------ Data shown

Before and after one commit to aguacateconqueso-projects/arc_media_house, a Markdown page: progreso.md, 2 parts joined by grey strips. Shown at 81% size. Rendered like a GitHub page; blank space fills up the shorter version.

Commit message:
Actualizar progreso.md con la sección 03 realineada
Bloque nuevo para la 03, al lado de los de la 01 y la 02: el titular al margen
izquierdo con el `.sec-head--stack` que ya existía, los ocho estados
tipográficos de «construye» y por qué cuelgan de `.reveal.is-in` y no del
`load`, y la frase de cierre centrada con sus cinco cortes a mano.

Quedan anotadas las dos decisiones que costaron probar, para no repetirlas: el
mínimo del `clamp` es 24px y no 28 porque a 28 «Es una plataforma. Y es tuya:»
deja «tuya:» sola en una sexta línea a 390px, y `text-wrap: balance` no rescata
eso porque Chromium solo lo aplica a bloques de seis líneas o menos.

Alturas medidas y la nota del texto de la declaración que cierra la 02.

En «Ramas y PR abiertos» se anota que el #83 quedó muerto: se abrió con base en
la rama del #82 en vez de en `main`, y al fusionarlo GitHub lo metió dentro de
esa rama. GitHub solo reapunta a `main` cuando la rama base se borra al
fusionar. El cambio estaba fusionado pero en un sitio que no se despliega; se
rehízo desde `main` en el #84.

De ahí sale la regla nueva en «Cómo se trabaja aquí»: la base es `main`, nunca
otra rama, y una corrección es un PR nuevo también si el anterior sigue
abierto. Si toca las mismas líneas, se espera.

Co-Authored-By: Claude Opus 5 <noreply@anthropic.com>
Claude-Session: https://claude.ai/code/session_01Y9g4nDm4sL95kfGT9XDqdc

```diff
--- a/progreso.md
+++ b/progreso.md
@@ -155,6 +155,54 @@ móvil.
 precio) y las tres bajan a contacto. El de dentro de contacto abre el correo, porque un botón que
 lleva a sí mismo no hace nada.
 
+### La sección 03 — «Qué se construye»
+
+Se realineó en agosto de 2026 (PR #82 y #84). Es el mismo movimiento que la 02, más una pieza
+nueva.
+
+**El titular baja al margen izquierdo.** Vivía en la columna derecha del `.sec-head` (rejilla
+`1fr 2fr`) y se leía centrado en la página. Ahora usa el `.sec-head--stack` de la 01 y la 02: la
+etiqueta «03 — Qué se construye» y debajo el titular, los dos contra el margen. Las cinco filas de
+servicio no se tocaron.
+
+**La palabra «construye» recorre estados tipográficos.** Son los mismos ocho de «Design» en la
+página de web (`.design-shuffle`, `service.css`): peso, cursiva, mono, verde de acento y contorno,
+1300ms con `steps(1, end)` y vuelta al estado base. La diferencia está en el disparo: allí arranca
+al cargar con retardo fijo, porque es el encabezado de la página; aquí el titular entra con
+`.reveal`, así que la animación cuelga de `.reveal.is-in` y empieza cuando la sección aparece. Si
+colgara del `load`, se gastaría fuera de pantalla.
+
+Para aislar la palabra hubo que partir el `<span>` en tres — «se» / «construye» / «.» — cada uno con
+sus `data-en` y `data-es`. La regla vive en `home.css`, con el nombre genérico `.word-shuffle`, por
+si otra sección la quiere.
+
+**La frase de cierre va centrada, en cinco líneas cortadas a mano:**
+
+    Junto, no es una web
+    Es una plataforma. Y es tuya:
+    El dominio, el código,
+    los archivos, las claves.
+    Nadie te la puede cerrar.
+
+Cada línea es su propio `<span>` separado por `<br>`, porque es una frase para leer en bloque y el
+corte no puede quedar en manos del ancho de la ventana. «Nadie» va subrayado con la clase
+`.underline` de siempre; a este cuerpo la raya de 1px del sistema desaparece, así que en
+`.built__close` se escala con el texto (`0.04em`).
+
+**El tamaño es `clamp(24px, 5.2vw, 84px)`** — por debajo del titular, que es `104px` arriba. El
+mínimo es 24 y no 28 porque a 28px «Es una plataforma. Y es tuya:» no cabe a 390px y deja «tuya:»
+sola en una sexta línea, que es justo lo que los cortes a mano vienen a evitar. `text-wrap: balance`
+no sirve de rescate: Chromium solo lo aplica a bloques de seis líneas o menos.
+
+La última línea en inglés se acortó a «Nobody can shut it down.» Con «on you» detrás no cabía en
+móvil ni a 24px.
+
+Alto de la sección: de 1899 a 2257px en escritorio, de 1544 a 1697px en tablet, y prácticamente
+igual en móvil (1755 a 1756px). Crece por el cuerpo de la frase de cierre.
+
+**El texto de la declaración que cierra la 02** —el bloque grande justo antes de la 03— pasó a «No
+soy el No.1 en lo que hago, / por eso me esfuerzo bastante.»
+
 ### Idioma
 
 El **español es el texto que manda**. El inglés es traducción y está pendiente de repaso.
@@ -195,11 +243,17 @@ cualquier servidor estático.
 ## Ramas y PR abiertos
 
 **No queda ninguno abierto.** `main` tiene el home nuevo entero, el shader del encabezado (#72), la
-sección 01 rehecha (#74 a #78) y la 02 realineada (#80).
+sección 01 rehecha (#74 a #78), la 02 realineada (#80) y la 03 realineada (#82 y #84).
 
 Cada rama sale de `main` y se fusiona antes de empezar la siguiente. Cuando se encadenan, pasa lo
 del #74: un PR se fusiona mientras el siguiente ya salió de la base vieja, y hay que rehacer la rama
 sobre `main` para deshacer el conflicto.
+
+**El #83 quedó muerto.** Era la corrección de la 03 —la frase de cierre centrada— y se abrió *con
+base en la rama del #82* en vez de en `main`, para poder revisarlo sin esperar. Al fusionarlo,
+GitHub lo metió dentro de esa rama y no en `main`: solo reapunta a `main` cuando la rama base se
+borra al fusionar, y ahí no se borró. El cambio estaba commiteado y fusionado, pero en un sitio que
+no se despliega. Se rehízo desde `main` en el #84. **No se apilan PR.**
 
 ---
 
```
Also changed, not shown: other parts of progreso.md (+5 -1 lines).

------------

* _Instructions for the task_: Please set down again, word for word, only the lines from the start of the entries through the line with "sexta línea a", both ends included.

* _Response box_:
Before and after one commit to aguacateconqueso-projects/arc_media_house, a Markdown page: progreso.md, 2 parts joined by grey strips. Shown at 81% size. Rendered like a GitHub page; blank space fills up the shorter version.

Commit message:
Actualizar progreso.md con la sección 03 realineada
Bloque nuevo para la 03, al lado de los de la 01 y la 02: el titular al margen
izquierdo con el `.sec-head--stack` que ya existía, los ocho estados
tipográficos de «construye» y por qué cuelgan de `.reveal.is-in` y no del
`load`, y la frase de cierre centrada con sus cinco cortes a mano.

Quedan anotadas las dos decisiones que costaron probar, para no repetirlas: el
mínimo del `clamp` es 24px y no 28 porque a 28 «Es una plataforma. Y es tuya:»
deja «tuya:» sola en una sexta línea a 390px, y `text-wrap: balance` no rescata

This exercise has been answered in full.